The company, a spin-out from Imperial College London, will supply the system to a US customer to be used for converting landfill gas into ‘green’ electricity for re-sale.
It hopes the deal will mark the beginning of an upward curve in its financial position, which has groaned under the burden of heavy R&D costs.
Turbo Genset is attempting to build a global business for its high-speed generators, which use technology first developed at Imperial to convert energy from gas and other sources into a clean power supply of a specific voltage and frequency.
It wants the generators to be used around the world to provide stand-alone or back-up power supplies to IT centres, office blocks and hospitals, and by industrial customers involved in food and chemicals.
The company, which floated in 2000, said the US deal would allow it to demonstrate the ability of its generators to run on non-conventional fuels such as biogas.
Turbo Genset said the initial contract would be worth about $750,000 (£411,000). If the first system performs as expected, the company will supply further units to other landfill sites where biogas can be converted to electricity and sold back to the local grid.
The company said a number of US states, especially in the mid-West, would pay attractive rates for energy based on landfill gas. It hopes such installations could reach a rate of one per month.
The deal was a boost for Turbo Genset which, despite winning widespread acclaim for its technology, has yet to convert it into a major revenue earner.
Its sales income for the six months ending June was less than £600,000, a 17 per cent improvement on its 2003 figure. But the company is still having to spend millions on R&D and the associated costs of establishing its products in the industry.
Turbo Genset’s losses grew to £4.6m for the period compared to just under £4m for the equivalent six months in 2003, leading the company to reassure its investors that it would concentrate on high-value commercial opportunities and reducing its rate of cash burn.
Turbo Genset claimed other commercial deals were well advanced.
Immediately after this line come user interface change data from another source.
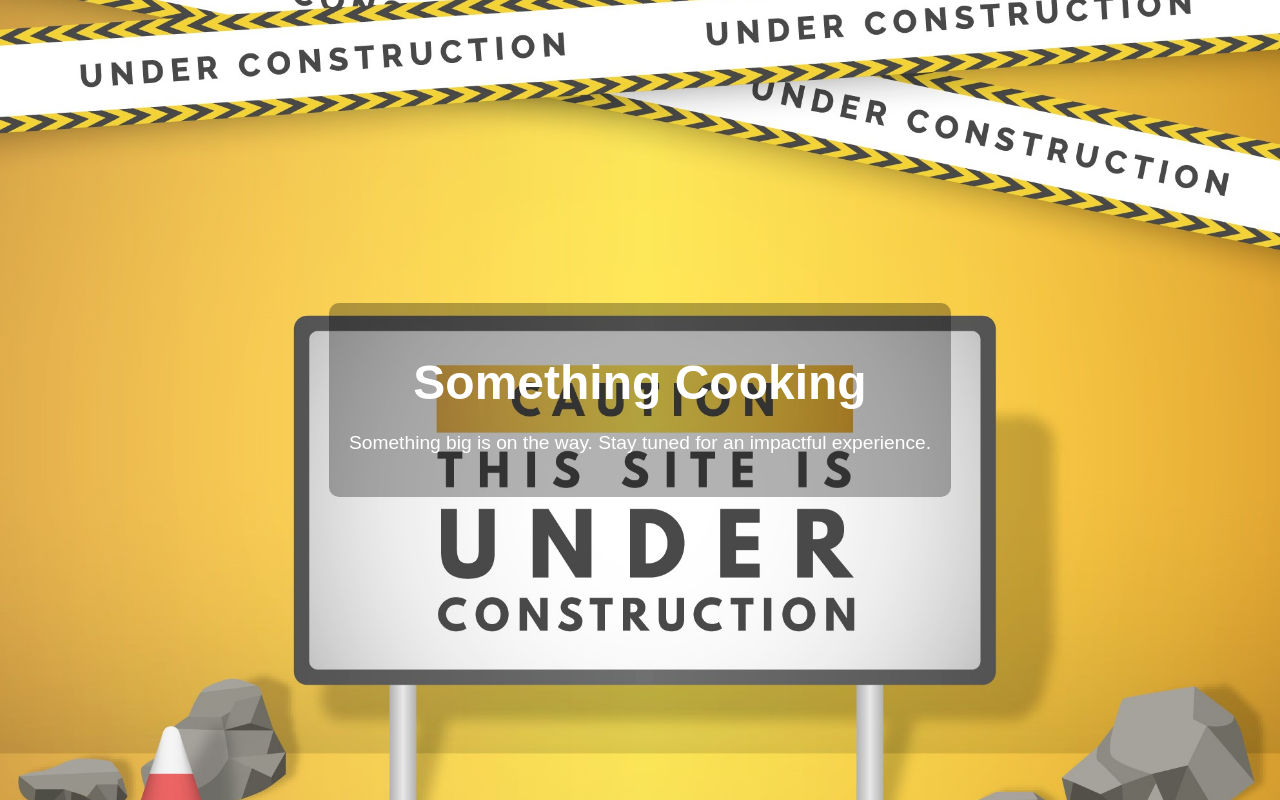
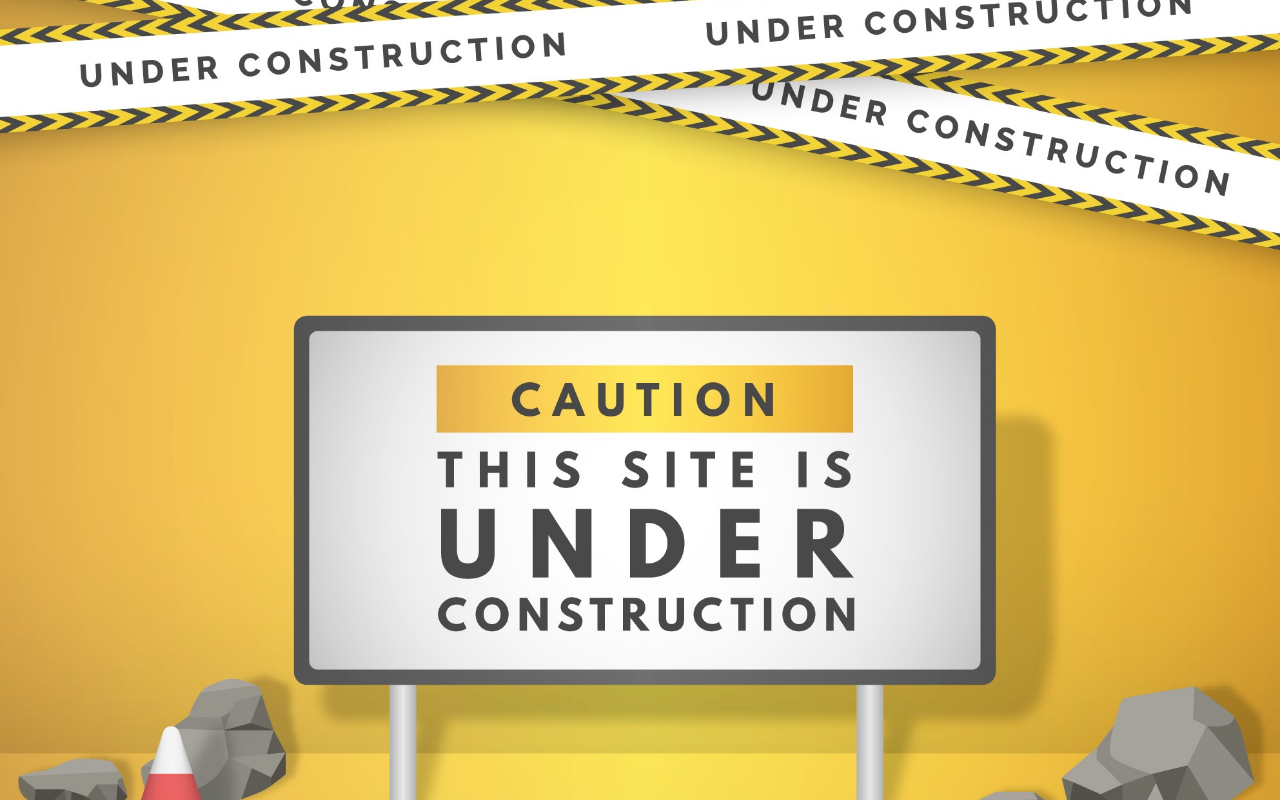
Before and after one commit to hadibinnoor/framesify_pend, a plain HTML site: page index.html in a window 1280 px wide. Drawn offline with Linux system fonts and the light colour scheme.

Commit message:
Update index.html

```diff
--- a/index.html
+++ b/index.html
@@ -47,11 +47,5 @@
 
   </head>
   <body>
-    <div class="content">
-      <h1>Something Cooking</h1>
-      <p>
-        Something big is on the way. Stay tuned for an impactful experience.
-      </p>
-    </div>
   </body>
 </html>
```
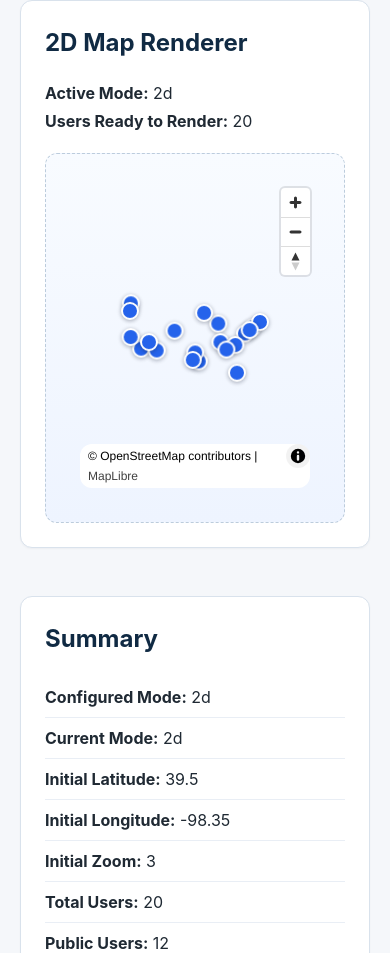
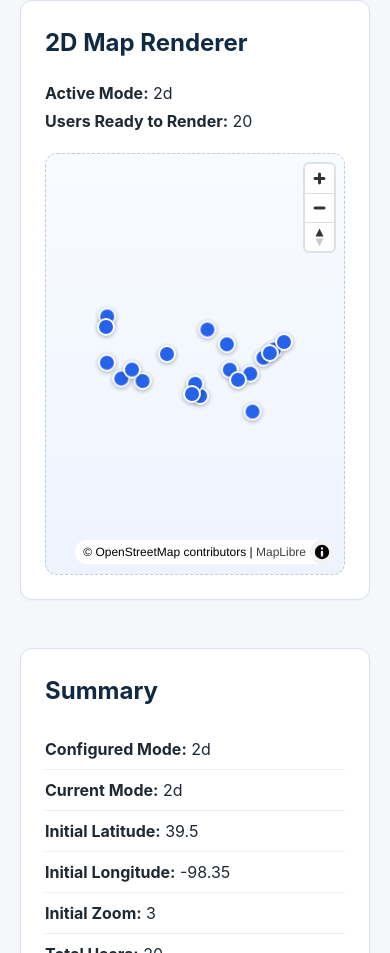
Before and after one commit to tpersaud27/geo-presence-mfe, a React (Vite) app in the folder geo-presence-mfe/: page / in a window 390 px wide. Shown: the part 782-1735 px from the top of the page. Built offline with nearby package versions, Linux system fonts and the light colour scheme; no server answers.

Commit message:
style: increase renderer surface and container heights and update layout alignment properties

```diff
--- a/geo-presence-mfe/src/App.css
+++ b/geo-presence-mfe/src/App.css
@@ -92,14 +92,15 @@ body {
 }
 
 .app__renderer-surface {
-  min-height: 420px;
+  min-height: 560px;
   border: 1px dashed #bcccdc;
   border-radius: 12px;
   background: linear-gradient(180deg, #f8fbff 0%, #eef4ff 100%);
   display: flex;
-  align-items: center;
-  justify-content: center;
-  padding: 24px;
+  align-items: stretch;
+  justify-content: stretch;
+  padding: 0;
+  overflow: hidden;
 }
 
 .app__renderer-placeholder {
@@ -140,7 +141,7 @@ body {
 .app__map-container {
   width: 100%;
   height: 100%;
-  min-height: 420px;
+  min-height: 560px;
   border-radius: 12px;
   overflow: hidden;
 }
@@ -368,12 +369,10 @@ body {
 .app__globe-container {
   width: 100%;
   height: 100%;
-  min-height: 420px;
+  min-height: 560px;
   border-radius: 12px;
   overflow: hidden;
 }
-
-
 
 
 @media (max-width: 900px) {
@@ -387,15 +386,14 @@ body {
   }
 
   .app__renderer-surface {
-    min-height: 320px;
+    min-height: 420px;
   }
 
   .app__map-container {
-    min-height: 320px;
+    min-height: 420px;
   }
 
   .app__globe-container {
-    min-height: 320px;
+    min-height: 420px;
   }
-
 }
```
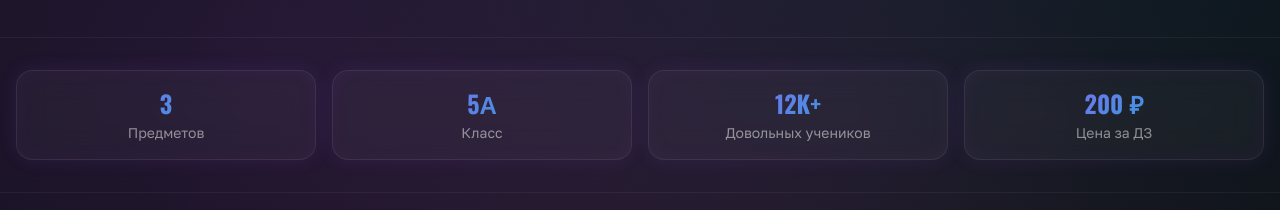
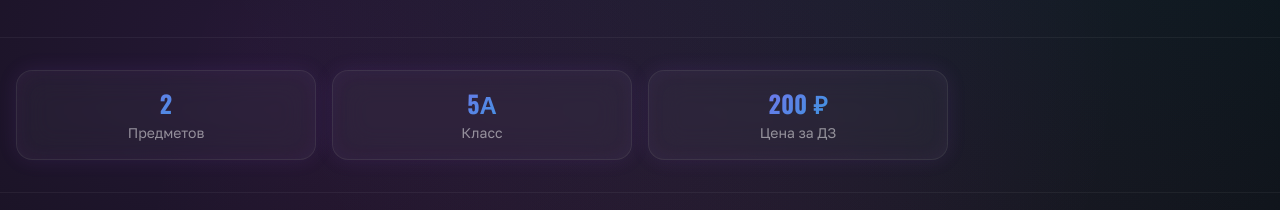
Before and after one commit to pr-poehali-dev/homework-sharing-site, a React (Vite) app: page / in a window 1280 px wide. Shown: the part 721-931 px from the top of the page. Built offline with nearby package versions, Linux system fonts and the light colour scheme.

Commit message:
remove 12k satisfied students

```diff
--- a/src/pages/Index.tsx
+++ b/src/pages/Index.tsx
@@ -153,9 +153,8 @@ export default function Index() {
             <div className="container mx-auto px-4">
               <div className="grid grid-cols-2 md:grid-cols-4 gap-4">
                 {[
-                  { label: "Предметов", value: "3" },
+                  { label: "Предметов", value: "2" },
                   { label: "Класс", value: "5А" },
-                  { label: "Довольных учеников", value: "12K+" },
                   { label: "Цена за ДЗ", value: "200 ₽" },
                 ].map((stat) => (
                   <div key={stat.label} className="glass rounded-2xl p-4 text-center neon-border">
```
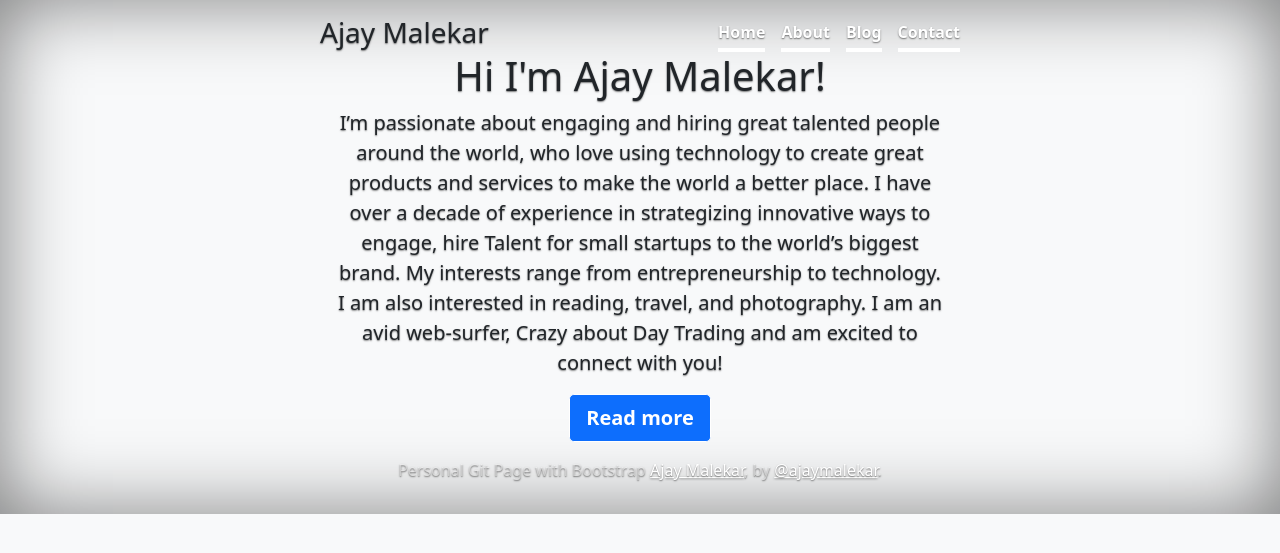
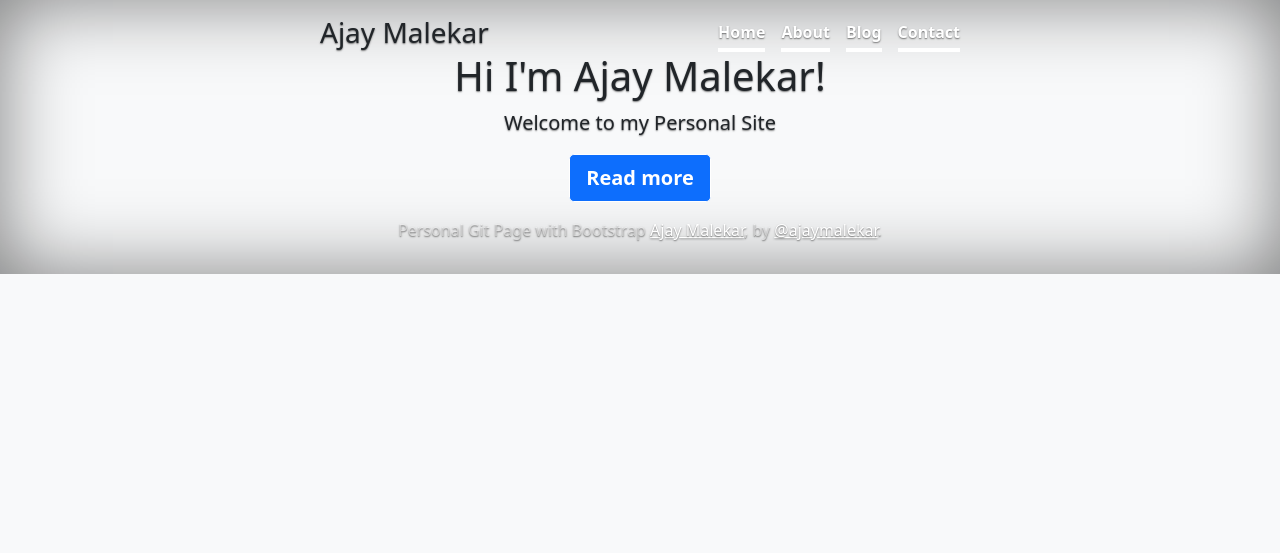
Before and after one commit to ajaymalekar/ajaymalekar.github.io, a Jekyll site: the page built from index.html, in a window 1280 px wide. Shown: the top 553 px of the page. Built offline with Jekyll 4.4.1, drawn with Linux system fonts in a browser that asks for light colours; nearby versions of some CDN libraries.

Commit message:
Update hero.html

```diff
--- a/_includes/hero.html
+++ b/_includes/hero.html
@@ -1,6 +1,6 @@
 <main class="px-3">
     <h1>Hi I'm Ajay Malekar!</h1>
-    <p class="lead">I’m passionate about engaging and hiring great talented people around the world, who love using technology to create great products and services to make the world a better place. I have over a decade of experience in strategizing innovative ways to engage, hire Talent for small startups to the world’s biggest brand. My interests range from entrepreneurship to technology. I am also interested in reading, travel, and photography. I am an avid web-surfer, Crazy about Day Trading and am excited to connect with you!</p>
+    <p class="lead">Welcome to my Personal Site</p>
     <p class="lead">
       <a href="https://ajaymalekar.github.io/about" class="btn btn-lg btn-secondary fw-bold border-white bg-primary">Read more</a>
     </p>
```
It has already reached agreement with Tyree Power of Australia to supply combined-cycle generating systems from the first quarter of next year.
The company said it was confident that a hotel operator in India would sign up for two 400KW units.
Turbo Genset has also been contracted by Sweden’s SKF to design and build a high-speed motor and associated drive electronics.